The troubles of the nuclear industry did not end there. Sweden shut four of 
its 10 nuclear reactors after a short-circuit cut power at one plant on 
July 26, raising fears of a dangerous design flaw. One week later, Czech 
utility officials shut down one of the country's six nuclear reactors 
because of what they described as a serious mechanical problem that led to 
the leak of radioactive water.

The disruptions highlight some of the vulnerabilities of nuclear power, 
just at a time when its future was looking brighter in traditionally 
nuclear-shy parts of Europe. British Prime Minister Tony Blair, for 
example, has just launched a drive to promote nuclear as the key to making 
his country self-sufficient in energy.

But antinuclear activists have seized on nuclear plants' summer troubles as 
evidence of the energy's limitations.

Austrian protesters, including politicians, have demanded that the Czech 
reactor - which is located just over the border - be closed. In Germany, 
influential antinuclear groups reacted to Sweden's closures by calling for 
the closure of the country's 17 reactors, many of the same design.

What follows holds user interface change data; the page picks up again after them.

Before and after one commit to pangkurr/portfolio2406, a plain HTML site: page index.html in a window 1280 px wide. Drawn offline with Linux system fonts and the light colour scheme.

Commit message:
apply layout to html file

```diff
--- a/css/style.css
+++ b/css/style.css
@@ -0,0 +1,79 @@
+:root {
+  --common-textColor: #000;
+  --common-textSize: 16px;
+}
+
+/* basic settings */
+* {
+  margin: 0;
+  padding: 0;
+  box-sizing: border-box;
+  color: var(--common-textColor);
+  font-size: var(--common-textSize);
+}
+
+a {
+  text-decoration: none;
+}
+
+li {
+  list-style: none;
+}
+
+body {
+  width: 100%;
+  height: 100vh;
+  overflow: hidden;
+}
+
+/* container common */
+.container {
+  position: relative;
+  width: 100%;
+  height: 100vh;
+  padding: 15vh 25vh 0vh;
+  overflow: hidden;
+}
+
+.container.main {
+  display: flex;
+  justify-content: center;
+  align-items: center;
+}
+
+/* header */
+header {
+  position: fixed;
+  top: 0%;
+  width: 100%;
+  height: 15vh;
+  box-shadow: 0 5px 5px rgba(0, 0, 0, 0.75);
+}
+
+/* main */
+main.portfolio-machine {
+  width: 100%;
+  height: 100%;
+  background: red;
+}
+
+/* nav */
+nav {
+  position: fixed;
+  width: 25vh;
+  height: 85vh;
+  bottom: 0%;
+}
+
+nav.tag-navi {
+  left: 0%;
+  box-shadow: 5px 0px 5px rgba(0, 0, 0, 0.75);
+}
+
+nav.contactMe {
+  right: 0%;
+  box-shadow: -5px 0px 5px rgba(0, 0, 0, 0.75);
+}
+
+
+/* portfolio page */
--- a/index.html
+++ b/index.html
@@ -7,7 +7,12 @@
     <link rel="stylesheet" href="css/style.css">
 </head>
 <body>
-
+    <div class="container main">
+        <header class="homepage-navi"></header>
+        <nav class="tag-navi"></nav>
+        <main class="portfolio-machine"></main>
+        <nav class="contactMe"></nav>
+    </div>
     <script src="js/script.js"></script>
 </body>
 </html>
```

"Global warming undermines the arguments we've always heard about nuclear 
power, that it doesn't damage the environment," says Stéphane Lhomme, 
spokesman for a French group, Sortir du Nucléaire, or Abandon Nuclear. 
"Nuclear is not saving us from climate change. It's in trouble because of 
climate change."

His argument may have more resonance in France than elsewhere because, with 
58 reactors, France depends on nuclear energy for 80 percent of its 
electricity and is criticized by some for failing to diversify its energy 
resources.

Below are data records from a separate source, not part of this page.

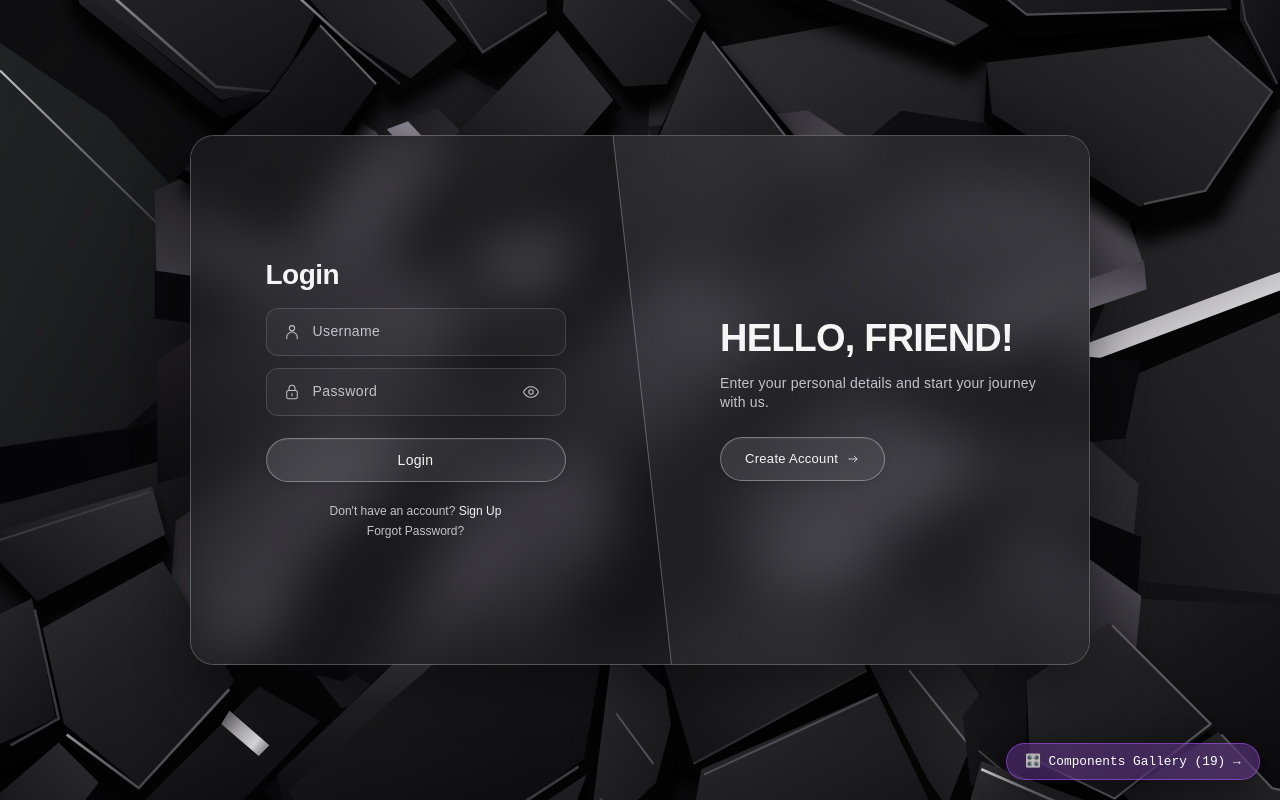
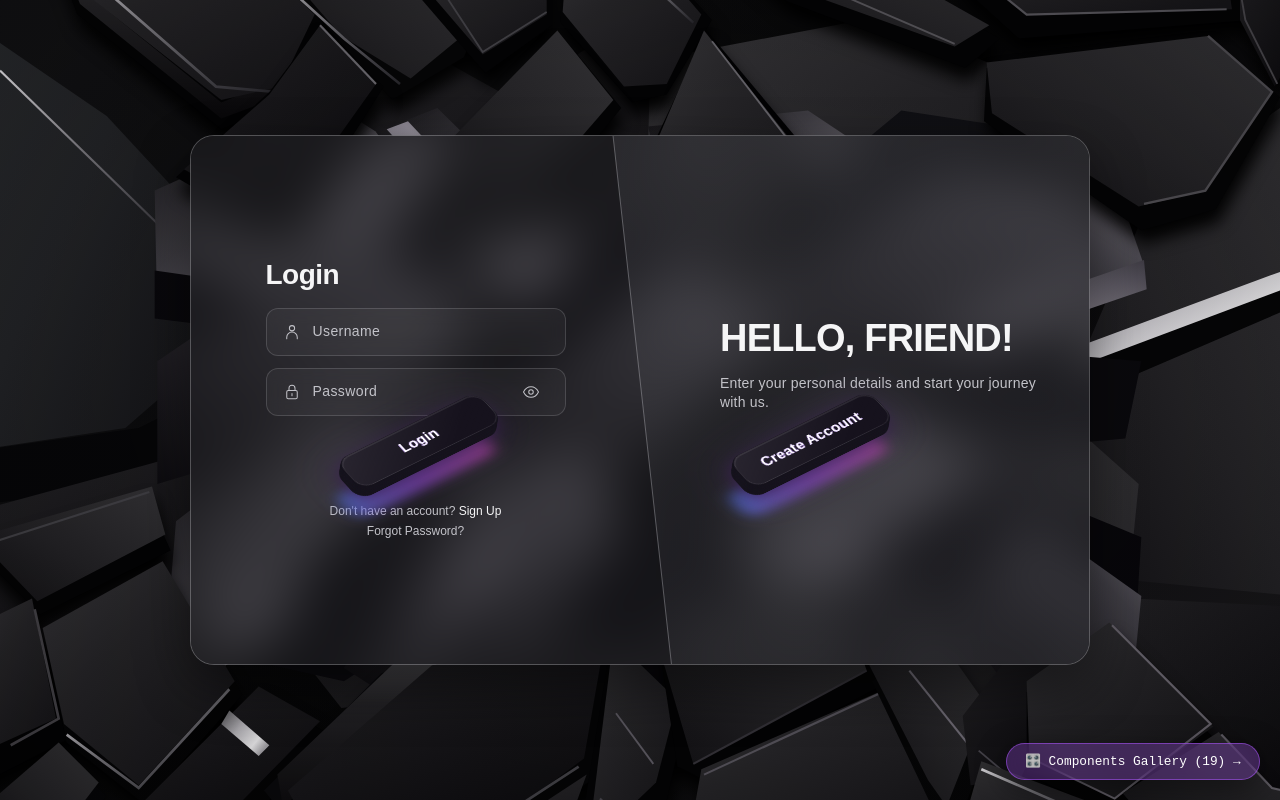
Before and after one commit to SRIRAM6369791334/glassmorphism-dashboard, a React (Vite) app: page / in a window 1280 px wide. Built offline with nearby package versions, Linux system fonts and the light colour scheme.

Commit message:
feat(auth): upgrade Login, Sign Up, Create Account, and Sign in buttons to 3D IsometricButton

```diff
--- a/src/components/ui/button/IsometricButton/IsometricButton.tsx
+++ b/src/components/ui/button/IsometricButton/IsometricButton.tsx
@@ -190,6 +190,7 @@ export function IsometricButton({
   children,
   wrapperClassName = '',
   settings,
+  className = '',
   ...buttonProps
 }: IsometricButtonProps) {
   return (
@@ -207,7 +208,7 @@ export function IsometricButton({
           <span className="iso-btn-top">{children}</span>
         </span>
       </span>
-      <button {...buttonProps} className="iso-btn-hit">
+      <button {...buttonProps} className={`iso-btn-hit ${className}`.trim()}>
         <span className="iso-btn-sr-only">{children}</span>
       </button>
     </span>
--- a/src/features/auth/AuthForm.tsx
+++ b/src/features/auth/AuthForm.tsx
@@ -1,5 +1,6 @@
 import type { FormEvent, Ref } from 'react'
 import { Button } from '../../components/ui/Button'
+import { IsometricButton } from '@/components/ui/button/IsometricButton'
 import { Field, PasswordField } from '../../components/ui/Field'
 import type { AuthMode, AuthSubmitHandlers } from './types'
 import styles from './AuthScreen.module.css'
@@ -34,7 +35,15 @@ export function AuthForm({ mode, headingRef, onSwitch, onRecover, onLogin, onReg
           </>}
           <PasswordField label={isLogin ? 'Password' : 'Create Password'} name="password" autoComplete={isLogin ? 'current-password' : 'new-password'} />
         </div>
-        <Button type="submit" className={styles.submit}>{isLogin ? 'Login' : 'Sign Up'}</Button>
+        <div style={{ marginTop: '22px', display: 'flex', justifyContent: 'center' }}>
+          <IsometricButton
+            type="submit"
+            wrapperClassName="w-44 h-11"
+            settings={{ glowColor: '#a855f7', textColor: '#ffffff' }}
+          >
+            {isLogin ? 'Login' : 'Sign Up'}
+          </IsometricButton>
+        </div>
         <div className={styles.formFooter}>
           <p>{isLogin ? "Don't have an account?" : 'Already a Member?'}{' '}
             <Button variant="text" onClick={onSwitch}>{isLogin ? 'Sign Up' : 'Login'}</Button>
--- a/src/features/auth/WelcomePanel.tsx
+++ b/src/features/auth/WelcomePanel.tsx
@@ -1,5 +1,4 @@
-import { Button } from '../../components/ui/Button'
-import { Icon } from '../../components/ui/Icon'
+import { IsometricButton } from '@/components/ui/button/IsometricButton'
 import type { AuthMode } from './types'
 import styles from './AuthScreen.module.css'
 
@@ -10,9 +9,15 @@ export function WelcomePanel({ mode, onSwitch }: { mode: AuthMode; onSwitch: ()
       <div>
         <h2>{isLogin ? <>HELLO, FRIEND!</> : <>WELCOME BACK!</>}</h2>
         <p>{isLogin ? <>Enter your personal details and start your journey<br />with us.</> : <>Already a Member? Please Login with your credentials.</>}</p>
-        <Button variant="secondary" onClick={onSwitch}>
-          {isLogin ? 'Create Account' : 'Sign in'}<Icon name="arrow" />
-        </Button>
+        <div style={{ marginTop: '20px', display: 'flex' }}>
+          <IsometricButton
+            wrapperClassName="w-44 h-11"
+            settings={{ glowColor: '#a855f7', textColor: '#ffffff' }}
+            onClick={onSwitch}
+          >
+            {isLogin ? 'Create Account' : 'Sign in'}
+          </IsometricButton>
+        </div>
       </div>
     </aside>
   )
```
Also changed, not shown: 2 other files (tests, documents, lock files or other folders).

Concerns about global warming are central to the debate in European 
countries over energy. And this summer's heat wave and droughts, like those 
in 2003, have added a new and possibly confusing element to that debate.

Nuclear power is promoted as a clean alternative to oil and coal-powered 
generators that produce greenhouse gases like carbon monoxide, blamed by 
many scientists for warming the earth's surface and melting polar ice caps.

Public opinion seems to be increasingly open to that argument for nuclear 
power.

A 2005 European Union poll found 62 percent of those surveyed accepted the 
advantage of lowering greenhouse gas emissions, compared to 41 percent two 
years ago. And 60 percent acknowledged the benefits of nuclear power as a 
climate-friendly way to reduce dependence on oil.

There are vast differences from country to country, though, over whether to 
invest in new nuclear power technology or even replace aging reactors. 
Finland is building a giant new nuclear reactor, the first in Europe in 15 
years.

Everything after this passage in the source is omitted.